Each record must be copied in full and unchanged; any image it holds is excluded.

==========

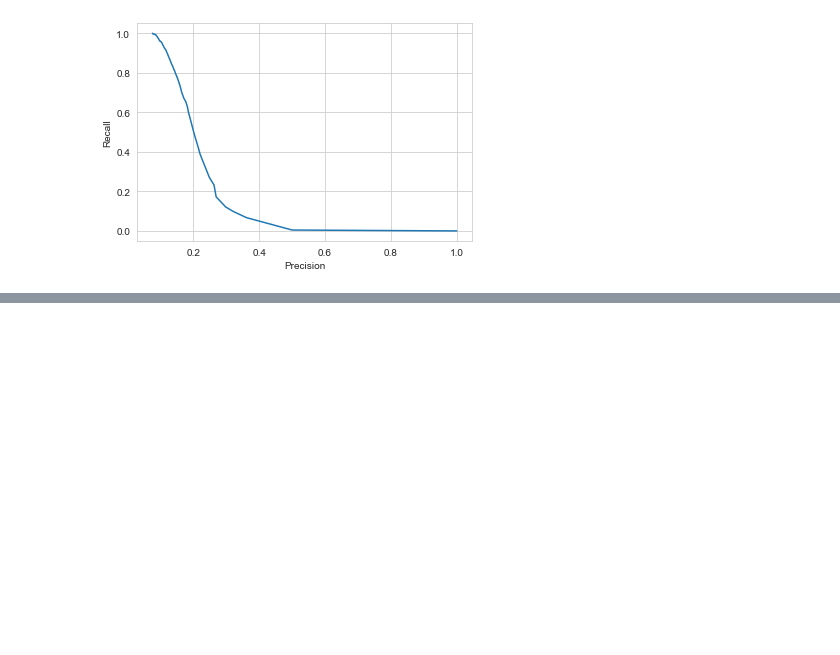
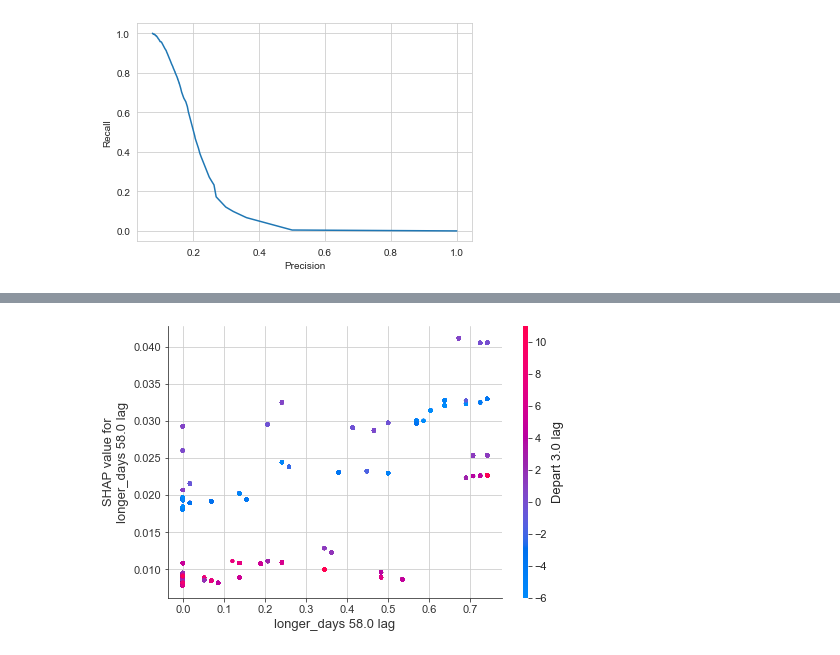
Before and after one commit to jonjacobs24/wnv-prediction, a Jupyter notebook: 02 Modeling and Prediction.ipynb, the cells around one changed output, grey strips where cells are left out. Saved outputs shown, nothing was run; the diff lists cells and outputs as text; code cells hidden in the pictures; blank space fills up the shorter version.

```diff
--- a/02 Modeling and Prediction.ipynb
+++ b/02 Modeling and Prediction.ipynb
@@ -645,0 +656,4 @@ Text(34.0, 0.5, 'True')
+# %%
+shap.dependence_plot('longer_days 58.0 lag', shap_values[0], X_train)
+# %% [output]
+[figure, added]
```
Also changed, not shown: parts of 27 cells of this notebook, 1 other file.
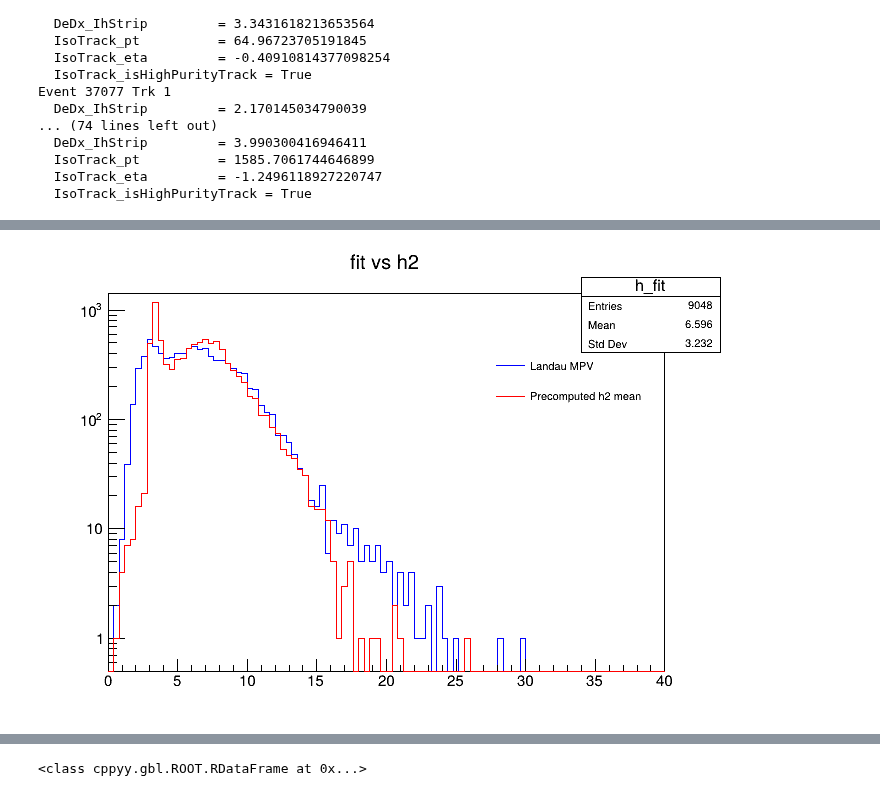
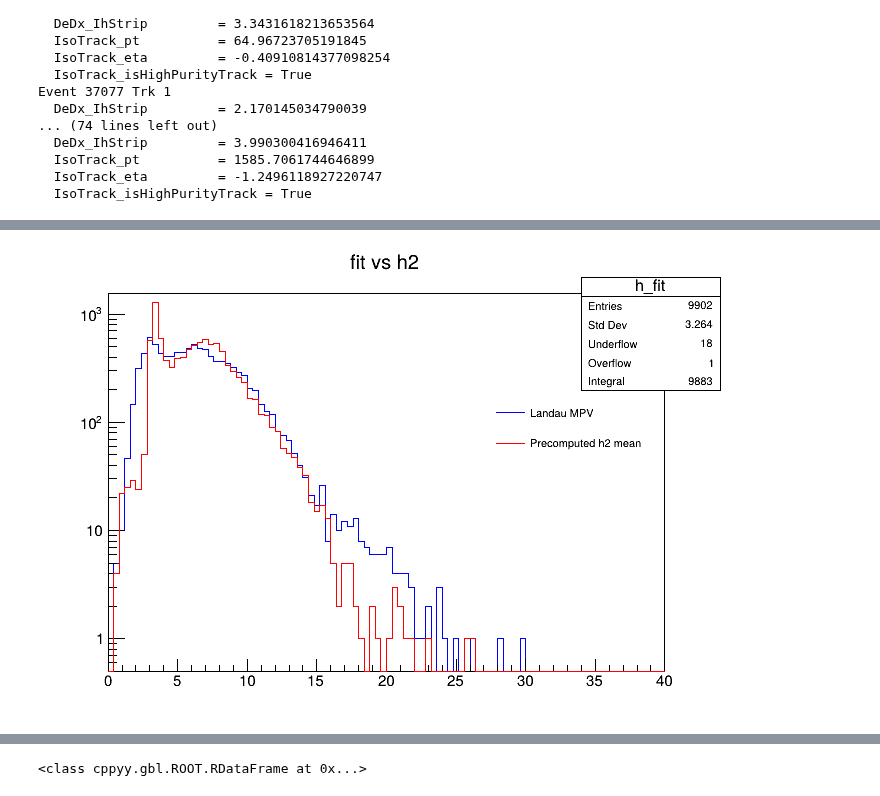
Before and after one commit to both-sides/optimizing_DEDx_estimator, a Jupyter notebook: notebooks/fit.ipynb, the cells around one changed output, grey strips where cells are left out. Saved outputs shown, nothing was run; the diff lists cells and outputs as text; code cells hidden in the pictures.

```diff
--- a/notebooks/fit.ipynb
+++ b/notebooks/fit.ipynb
@@ -36,5 +36,5 @@ __filter out the fits that did not converge or have pathalogical mpvs__
 __check how strongly the fits tighten the mpv distributions__
 # %%
 
-results = utils.fit_mpv(cluster, 5, 10000)
+results = utils.fit_mpv(cluster)
 # %% [output]
@@ -278,7 +277,7 @@ hist_mpv.SetMaximum(overall_max * 1.2)
 hist_mpv.Draw()
 hist_h2.Draw("same")
 
-leg = rt.TLegend(0.65, 0.65, 0.88, 0.78)  # x1,y1,x2,y2 in NDC
+leg = rt.TLegend(0.65, 0.55, 0.88, 0.68)  # x1,y1,x2,y2 in NDC
 leg.SetBorderSize(0)
 leg.SetFillStyle(0)
 leg.AddEntry(hist_mpv, "Landau MPV", "l")
@@ -290 +291 @@ c.Draw()
-[figure, old version]
+[figure, new version]
```
Also changed, not shown: parts of 8 cells of this notebook, 1 other file.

==========

- [RESPONSE BELOW]:
Before and after one commit to jonjacobs24/wnv-prediction, a Jupyter notebook: 02 Modeling and Prediction.ipynb, the cells around one changed output, grey strips where cells are left out. Saved outputs shown, nothing was run; the diff lists cells and outputs as text; code cells hidden in the pictures; blank space fills up the shorter version.

```diff
--- a/02 Modeling and Prediction.ipynb
+++ b/02 Modeling and Prediction.ipynb
@@ -645,0 +656,4 @@ Text(34.0, 0.5, 'True')
+# %%
+shap.dependence_plot('longer_days 58.0 lag', shap_values[0], X_train)
+# %% [output]
+[figure, added]
```
Also changed, not shown: parts of 27 cells of this notebook, 1 other file.
Before and after one commit to both-sides/optimizing_DEDx_estimator, a Jupyter notebook: notebooks/fit.ipynb, the cells around one changed output, grey strips where cells are left out. Saved outputs shown, nothing was run; the diff lists cells and outputs as text; code cells hidden in the pictures.

```diff
--- a/notebooks/fit.ipynb
+++ b/notebooks/fit.ipynb
@@ -36,5 +36,5 @@ __filter out the fits that did not converge or have pathalogical mpvs__
 __check how strongly the fits tighten the mpv distributions__
 # %%
 
-results = utils.fit_mpv(cluster, 5, 10000)
+results = utils.fit_mpv(cluster)
 # %% [output]
@@ -278,7 +277,7 @@ hist_mpv.SetMaximum(overall_max * 1.2)
 hist_mpv.Draw()
 hist_h2.Draw("same")
 
-leg = rt.TLegend(0.65, 0.65, 0.88, 0.78)  # x1,y1,x2,y2 in NDC
+leg = rt.TLegend(0.65, 0.55, 0.88, 0.68)  # x1,y1,x2,y2 in NDC
 leg.SetBorderSize(0)
 leg.SetFillStyle(0)
 leg.AddEntry(hist_mpv, "Landau MPV", "l")
@@ -290 +291 @@ c.Draw()
-[figure, old version]
+[figure, new version]
```
Also changed, not shown: parts of 8 cells of this notebook, 1 other file.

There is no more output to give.